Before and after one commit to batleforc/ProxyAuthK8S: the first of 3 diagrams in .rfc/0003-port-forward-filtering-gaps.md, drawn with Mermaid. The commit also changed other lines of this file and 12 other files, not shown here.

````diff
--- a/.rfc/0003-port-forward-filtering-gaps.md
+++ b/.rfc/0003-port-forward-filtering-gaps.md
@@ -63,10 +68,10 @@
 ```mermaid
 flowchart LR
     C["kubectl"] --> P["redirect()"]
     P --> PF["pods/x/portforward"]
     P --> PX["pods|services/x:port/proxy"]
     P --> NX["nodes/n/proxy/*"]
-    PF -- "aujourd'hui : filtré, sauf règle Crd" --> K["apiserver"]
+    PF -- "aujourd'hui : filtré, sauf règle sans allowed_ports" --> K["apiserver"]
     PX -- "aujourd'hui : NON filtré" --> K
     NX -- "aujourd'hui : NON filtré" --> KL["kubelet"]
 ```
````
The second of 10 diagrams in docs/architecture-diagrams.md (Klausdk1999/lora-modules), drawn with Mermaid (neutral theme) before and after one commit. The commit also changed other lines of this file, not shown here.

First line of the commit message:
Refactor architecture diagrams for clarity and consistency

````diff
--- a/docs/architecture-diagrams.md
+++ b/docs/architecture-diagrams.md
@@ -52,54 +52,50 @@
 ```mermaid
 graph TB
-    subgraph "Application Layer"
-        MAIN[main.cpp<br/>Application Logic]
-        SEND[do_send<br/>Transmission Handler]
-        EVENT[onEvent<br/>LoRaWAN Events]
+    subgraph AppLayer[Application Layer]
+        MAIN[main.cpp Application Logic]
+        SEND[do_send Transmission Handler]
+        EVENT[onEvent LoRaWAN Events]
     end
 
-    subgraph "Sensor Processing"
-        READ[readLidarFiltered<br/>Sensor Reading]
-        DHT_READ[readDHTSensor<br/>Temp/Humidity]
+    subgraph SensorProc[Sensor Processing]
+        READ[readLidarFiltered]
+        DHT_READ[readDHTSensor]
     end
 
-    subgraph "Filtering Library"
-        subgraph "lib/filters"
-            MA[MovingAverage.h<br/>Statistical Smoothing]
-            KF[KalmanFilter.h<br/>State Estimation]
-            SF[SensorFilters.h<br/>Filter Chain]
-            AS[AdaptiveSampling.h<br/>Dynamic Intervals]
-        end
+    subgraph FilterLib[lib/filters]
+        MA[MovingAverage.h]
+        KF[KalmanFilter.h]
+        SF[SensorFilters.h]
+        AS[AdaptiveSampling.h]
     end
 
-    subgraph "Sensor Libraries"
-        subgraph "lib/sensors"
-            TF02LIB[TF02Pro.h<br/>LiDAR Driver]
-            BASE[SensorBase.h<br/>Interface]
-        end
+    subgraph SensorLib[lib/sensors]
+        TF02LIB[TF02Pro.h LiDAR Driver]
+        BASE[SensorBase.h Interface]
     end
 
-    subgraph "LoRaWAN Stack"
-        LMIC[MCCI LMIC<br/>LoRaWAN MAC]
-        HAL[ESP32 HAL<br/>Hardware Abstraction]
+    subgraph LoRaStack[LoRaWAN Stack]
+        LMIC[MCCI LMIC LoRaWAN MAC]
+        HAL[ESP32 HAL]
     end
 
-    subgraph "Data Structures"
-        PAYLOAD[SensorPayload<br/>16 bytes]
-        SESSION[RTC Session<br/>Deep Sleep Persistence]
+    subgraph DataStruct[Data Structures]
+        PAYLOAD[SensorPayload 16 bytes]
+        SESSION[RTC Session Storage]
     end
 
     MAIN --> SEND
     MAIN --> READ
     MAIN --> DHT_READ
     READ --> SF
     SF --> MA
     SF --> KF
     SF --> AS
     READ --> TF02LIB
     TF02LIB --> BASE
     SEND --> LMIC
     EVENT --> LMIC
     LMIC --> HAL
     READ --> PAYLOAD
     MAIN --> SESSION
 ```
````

——

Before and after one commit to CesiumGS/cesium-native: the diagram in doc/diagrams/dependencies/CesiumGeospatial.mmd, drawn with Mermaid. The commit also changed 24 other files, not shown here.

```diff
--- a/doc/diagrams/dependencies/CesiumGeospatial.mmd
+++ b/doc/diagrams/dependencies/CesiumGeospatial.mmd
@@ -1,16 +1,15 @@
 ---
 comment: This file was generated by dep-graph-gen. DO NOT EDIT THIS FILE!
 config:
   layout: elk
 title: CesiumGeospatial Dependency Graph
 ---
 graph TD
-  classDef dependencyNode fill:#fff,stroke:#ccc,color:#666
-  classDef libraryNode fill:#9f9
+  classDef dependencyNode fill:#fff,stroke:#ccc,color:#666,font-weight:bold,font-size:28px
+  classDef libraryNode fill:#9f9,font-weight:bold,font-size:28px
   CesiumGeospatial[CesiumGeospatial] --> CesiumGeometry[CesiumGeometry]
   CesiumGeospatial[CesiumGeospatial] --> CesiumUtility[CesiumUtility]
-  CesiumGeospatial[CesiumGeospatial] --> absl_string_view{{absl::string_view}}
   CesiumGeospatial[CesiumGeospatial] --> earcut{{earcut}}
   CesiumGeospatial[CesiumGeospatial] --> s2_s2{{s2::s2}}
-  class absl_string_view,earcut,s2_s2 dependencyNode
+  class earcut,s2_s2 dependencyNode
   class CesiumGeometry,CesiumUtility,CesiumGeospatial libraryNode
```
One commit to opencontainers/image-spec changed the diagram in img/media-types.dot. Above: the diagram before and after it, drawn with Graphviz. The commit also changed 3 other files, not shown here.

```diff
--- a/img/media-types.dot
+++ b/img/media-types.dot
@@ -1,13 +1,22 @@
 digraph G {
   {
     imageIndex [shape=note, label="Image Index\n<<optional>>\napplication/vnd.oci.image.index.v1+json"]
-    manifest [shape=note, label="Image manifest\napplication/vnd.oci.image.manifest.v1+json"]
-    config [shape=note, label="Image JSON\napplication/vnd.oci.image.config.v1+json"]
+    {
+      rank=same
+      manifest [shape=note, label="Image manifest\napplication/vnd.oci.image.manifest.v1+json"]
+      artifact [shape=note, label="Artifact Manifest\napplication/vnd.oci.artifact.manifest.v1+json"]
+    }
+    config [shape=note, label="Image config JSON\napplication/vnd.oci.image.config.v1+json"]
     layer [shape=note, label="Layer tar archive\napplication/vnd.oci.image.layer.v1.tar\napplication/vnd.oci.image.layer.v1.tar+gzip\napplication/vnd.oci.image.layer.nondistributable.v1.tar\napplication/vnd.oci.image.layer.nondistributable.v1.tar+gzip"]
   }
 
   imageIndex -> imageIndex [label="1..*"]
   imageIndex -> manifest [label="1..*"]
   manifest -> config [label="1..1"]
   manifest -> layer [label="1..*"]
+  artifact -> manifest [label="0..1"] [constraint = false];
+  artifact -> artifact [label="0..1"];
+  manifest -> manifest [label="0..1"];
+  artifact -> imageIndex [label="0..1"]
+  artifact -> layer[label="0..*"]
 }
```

——

• Exercise requirements: If a line in the entries contains "manifest", copy it.

• Expected answer:
-    manifest [shape=note, label="Image manifest\napplication/vnd.oci.image.manifest.v1+json"]
+      manifest [shape=note, label="Image manifest\napplication/vnd.oci.image.manifest.v1+json"]
+      artifact [shape=note, label="Artifact Manifest\napplication/vnd.oci.artifact.manifest.v1+json"]
   imageIndex -> manifest [label="1..*"]
   manifest -> config [label="1..1"]
   manifest -> layer [label="1..*"]
+  artifact -> manifest [label="0..1"] [constraint = false];
+  manifest -> manifest [label="0..1"];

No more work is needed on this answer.